For the uninitiated, AirDrop is a way to quickly send a file between two iPhones using a combination of Wi-Fi and Bluetooth. The feature is popular because it doesn’t use cellular data and is easy to use. According to XDA Developers, Samsung’s Quick Share looks set to copy that formula. After installing the test APK (Android Appliance Package), XDA’s writers were able to access Quick Share’s interface. They reported being able to see other nearby Galaxy devices. Unfortunately, they were unable to use the app’s share feature, as it apparently only works on specific test devices.
Credit: XDA Developers
It seems Quick Share is a relatively simple app, and options are mostly restricted to those with whom you share, with “Everyone” or “Contacts-only” being the two major settings. The latter allows you to only share with other Samsung Social users already in your contacts. Interestingly and uniquely, Quick Share also has access to cloud storage, and files can be temporarily stored in Samsung Cloud, streamed to Samsung SmartThings devices, or downloaded locally. There’s a file size limit of 1GB per file, and a daily limit of 2GB overall.
Though not confirmed, it’s highly likely Quick Share will be initially rolling out with the Samsung Galaxy S20 range.
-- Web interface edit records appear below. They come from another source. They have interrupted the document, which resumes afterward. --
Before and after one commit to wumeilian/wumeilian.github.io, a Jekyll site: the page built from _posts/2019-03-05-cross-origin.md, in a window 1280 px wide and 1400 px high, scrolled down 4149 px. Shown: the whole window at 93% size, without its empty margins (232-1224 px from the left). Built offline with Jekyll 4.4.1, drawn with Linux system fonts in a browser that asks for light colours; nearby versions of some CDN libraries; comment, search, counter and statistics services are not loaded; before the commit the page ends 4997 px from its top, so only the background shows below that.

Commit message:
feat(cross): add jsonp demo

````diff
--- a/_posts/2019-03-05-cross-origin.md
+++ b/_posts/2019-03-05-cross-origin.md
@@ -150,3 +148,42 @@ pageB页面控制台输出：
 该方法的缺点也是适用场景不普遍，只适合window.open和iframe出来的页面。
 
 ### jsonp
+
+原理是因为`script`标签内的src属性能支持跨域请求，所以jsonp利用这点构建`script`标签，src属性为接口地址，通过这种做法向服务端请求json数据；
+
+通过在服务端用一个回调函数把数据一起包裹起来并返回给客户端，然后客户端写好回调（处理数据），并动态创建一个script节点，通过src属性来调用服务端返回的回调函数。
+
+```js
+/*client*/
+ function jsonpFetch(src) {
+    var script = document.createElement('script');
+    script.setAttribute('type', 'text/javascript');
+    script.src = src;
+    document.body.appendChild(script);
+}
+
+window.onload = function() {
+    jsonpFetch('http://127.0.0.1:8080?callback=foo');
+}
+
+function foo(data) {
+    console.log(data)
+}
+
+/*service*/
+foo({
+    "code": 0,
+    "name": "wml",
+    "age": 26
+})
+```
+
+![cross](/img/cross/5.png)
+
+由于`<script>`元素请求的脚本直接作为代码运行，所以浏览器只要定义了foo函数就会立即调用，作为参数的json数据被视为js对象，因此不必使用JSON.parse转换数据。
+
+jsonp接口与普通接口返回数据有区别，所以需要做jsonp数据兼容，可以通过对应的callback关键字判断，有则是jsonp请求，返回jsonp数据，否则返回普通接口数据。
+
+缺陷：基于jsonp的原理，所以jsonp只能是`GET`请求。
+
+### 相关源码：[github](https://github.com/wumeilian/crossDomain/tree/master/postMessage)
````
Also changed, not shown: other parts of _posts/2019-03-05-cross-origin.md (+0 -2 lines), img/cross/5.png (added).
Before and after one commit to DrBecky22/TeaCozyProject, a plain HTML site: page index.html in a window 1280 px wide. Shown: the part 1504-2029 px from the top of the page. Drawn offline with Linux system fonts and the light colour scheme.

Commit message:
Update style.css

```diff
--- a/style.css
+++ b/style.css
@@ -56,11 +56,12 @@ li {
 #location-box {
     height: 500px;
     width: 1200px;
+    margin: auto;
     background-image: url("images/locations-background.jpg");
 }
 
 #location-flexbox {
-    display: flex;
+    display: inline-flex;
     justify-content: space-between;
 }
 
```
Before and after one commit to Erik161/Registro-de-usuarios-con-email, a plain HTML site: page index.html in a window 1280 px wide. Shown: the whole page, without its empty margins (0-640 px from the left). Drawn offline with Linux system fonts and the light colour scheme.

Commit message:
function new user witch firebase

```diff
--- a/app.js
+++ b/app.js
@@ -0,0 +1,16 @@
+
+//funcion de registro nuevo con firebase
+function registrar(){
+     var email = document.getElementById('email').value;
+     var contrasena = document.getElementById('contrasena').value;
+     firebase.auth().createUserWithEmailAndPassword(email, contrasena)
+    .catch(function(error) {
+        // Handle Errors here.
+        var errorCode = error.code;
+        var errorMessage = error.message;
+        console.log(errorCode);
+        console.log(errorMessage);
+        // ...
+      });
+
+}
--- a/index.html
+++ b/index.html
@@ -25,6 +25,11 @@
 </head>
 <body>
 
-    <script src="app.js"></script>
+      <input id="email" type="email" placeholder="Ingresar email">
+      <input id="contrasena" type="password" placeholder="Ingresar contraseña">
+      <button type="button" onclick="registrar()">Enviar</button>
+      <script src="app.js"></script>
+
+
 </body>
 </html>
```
XDA Developers stated its source is using the app on a Galaxy S20 Plus 5G, which implies the feature will launch as one of the new range’s highlighted features. As such, it’s also likely to be included with One UI 2.1, and might be able to be used on any Samsung device upgraded to the new operating system.
Samsung isn’t the only manufacturer working on emulating AirDrop. Google is also rumored to be working on a service now called “Nearby Sharing,” which will perform much the same function and be rolled into Google Play Services. This means it may work with all Android phones — unlike Samsung’s Quick Share, which may only work with other Galaxy devices — and with ChromeOS.
Regardless, it looks like we don’t have long to wait to see it in action, as Samsung’s Galaxy Unpacked event is set for February 11, with the Galaxy S20 range expected to be the headline act.